Diane Staheli, chief of responsible AI at the DOD’s Chief Digital and AI Office, plays a key role in the department’s work to address new challenges posed by the expanding relationship between humans and technology. During ExecutiveBiz’s Trusted AI and Autonomy Forum, Staheli will participate in a panel discussion on the DOD’s race to develop AI tools that are not only effective, but also ethical and secure. As a panelist, she will come together with additional speakers to offer her insights on human-machine interaction and the factors involved in ensuring this relationship is positive.
Established in June 2022, CDAO represents a governing force for DOD AI use. Since its inception just over a year ago, the office has seen success in five AI-related strategic initiatives for fiscal year 2023 – digital talent management, improved data quality, AI and machine learning scaffolding, business performance metrics and Joint All-Domain Command and Control.
It has also taken on the task of leading the RAI Strategy & Implementation Pathway, a plan developed to guide the department as it deploys emerging AI technologies that Staheli played a key role in creating.
This “important step forward,” she said in a Q&A published to CDAO’s blog, “formalizes our approach to RAI and specifically defines the tasks, as well as the roles and responsibilities for execution.”
Solidifying each step and providing a set timeline is something Staheli expects to advance the DOD’s pursuit of RAI. Already, CDAO is making new efforts in line with the RAI S&I Pathway, including identifying technology demands, developing an AI curriculum and cultivating partnerships to help support new and ongoing initiatives.
Staheli’s view of RAI is shaped by 13 years at the Massachusetts Institute of Technology Lincoln Laboratory, where she led research groups spanning multiple national security issues, all of which she said were joined by the common thread of AI.
In her most recent role at the laboratory, she guided the artificial intelligence technology group for over two years. While serving in this position, she focused on human-AI interaction, explainable AI, decision science, autonomy, socio-technical systems and user-centered design.
Staheli was appointed to her role at CDAO at the time of its establishment, a move she described as a “natural evolution” of her work, which also includes time with the former Joint Artificial Intelligence Center.

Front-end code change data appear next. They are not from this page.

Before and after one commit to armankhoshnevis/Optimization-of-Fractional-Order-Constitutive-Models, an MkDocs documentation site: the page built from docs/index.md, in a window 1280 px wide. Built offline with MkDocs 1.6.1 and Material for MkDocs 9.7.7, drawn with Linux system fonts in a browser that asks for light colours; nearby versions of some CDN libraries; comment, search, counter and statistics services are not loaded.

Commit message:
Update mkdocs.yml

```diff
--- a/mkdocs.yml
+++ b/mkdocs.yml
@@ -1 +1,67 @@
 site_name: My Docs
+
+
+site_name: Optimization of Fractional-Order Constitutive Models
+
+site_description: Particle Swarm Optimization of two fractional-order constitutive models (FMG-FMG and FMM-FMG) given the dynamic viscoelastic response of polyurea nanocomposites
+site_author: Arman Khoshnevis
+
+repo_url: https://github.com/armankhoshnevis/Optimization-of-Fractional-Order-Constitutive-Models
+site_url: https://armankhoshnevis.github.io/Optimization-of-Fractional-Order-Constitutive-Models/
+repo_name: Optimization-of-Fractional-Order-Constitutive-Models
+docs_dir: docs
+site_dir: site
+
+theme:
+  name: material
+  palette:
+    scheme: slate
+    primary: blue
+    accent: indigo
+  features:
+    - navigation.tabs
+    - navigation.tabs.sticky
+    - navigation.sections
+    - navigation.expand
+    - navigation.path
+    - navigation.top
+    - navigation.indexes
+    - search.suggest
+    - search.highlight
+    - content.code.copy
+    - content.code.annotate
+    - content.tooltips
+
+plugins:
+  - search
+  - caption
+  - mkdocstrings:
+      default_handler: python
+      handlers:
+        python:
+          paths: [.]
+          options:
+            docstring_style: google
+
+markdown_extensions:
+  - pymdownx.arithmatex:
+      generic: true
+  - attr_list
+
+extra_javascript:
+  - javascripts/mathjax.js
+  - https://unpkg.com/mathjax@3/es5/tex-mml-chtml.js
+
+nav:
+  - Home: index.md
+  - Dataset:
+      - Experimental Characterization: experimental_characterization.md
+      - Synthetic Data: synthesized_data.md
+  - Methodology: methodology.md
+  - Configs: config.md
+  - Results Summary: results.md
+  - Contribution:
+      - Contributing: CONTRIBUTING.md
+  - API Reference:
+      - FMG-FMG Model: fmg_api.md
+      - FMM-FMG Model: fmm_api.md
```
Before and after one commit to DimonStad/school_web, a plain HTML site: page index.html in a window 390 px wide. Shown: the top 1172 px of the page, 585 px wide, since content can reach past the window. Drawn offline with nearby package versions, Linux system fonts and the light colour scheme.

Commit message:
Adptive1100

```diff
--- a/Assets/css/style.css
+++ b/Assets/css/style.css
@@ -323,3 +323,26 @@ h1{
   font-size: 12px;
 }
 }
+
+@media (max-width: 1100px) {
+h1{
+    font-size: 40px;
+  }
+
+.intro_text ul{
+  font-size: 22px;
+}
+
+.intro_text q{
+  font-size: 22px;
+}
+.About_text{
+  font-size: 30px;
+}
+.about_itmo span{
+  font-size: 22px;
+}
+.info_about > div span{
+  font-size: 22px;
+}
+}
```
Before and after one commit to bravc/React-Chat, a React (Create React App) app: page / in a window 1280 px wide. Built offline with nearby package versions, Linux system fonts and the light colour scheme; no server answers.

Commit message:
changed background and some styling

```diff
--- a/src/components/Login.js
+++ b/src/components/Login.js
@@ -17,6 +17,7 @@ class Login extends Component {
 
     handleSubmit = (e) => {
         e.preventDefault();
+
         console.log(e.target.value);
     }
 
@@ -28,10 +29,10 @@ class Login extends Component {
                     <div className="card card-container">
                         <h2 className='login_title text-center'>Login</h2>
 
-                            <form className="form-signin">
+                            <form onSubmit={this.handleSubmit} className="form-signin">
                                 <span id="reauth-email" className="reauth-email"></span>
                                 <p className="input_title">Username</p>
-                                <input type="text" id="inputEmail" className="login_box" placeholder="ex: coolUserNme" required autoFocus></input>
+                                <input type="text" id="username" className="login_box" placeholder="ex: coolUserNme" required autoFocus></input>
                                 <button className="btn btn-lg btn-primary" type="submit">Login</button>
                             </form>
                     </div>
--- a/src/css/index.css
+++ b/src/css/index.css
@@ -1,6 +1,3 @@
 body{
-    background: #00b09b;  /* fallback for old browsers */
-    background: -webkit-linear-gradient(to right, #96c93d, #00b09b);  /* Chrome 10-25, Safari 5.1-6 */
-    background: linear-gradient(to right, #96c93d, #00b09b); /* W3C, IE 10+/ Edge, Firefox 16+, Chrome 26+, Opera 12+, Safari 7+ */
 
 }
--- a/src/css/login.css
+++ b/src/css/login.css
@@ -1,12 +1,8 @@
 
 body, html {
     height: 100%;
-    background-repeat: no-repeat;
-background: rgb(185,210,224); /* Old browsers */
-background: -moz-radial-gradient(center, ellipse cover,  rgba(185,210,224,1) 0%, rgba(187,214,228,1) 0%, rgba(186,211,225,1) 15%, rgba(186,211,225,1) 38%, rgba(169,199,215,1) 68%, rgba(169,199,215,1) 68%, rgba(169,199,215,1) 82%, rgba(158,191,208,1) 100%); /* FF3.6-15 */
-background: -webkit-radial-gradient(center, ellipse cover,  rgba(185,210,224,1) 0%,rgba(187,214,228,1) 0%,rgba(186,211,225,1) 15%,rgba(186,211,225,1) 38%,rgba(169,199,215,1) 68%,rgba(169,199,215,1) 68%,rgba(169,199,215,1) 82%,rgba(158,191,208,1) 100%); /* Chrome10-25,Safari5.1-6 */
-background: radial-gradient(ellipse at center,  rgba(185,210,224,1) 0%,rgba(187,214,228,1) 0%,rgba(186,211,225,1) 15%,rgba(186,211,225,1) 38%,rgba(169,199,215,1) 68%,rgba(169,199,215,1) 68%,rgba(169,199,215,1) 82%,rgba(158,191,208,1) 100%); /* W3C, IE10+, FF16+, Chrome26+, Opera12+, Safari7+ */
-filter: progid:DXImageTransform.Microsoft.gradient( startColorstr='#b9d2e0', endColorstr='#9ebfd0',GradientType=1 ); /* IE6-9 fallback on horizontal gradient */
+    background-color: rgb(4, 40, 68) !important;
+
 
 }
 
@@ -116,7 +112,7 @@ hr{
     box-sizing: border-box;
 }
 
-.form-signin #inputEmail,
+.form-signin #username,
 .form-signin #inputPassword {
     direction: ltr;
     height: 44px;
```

Moving forward, Staheli’s vision for CDAO surrounds the expansion and maturation of the office’s current efforts with a target goal of creating a minimally viable product of its suite of RAI tools.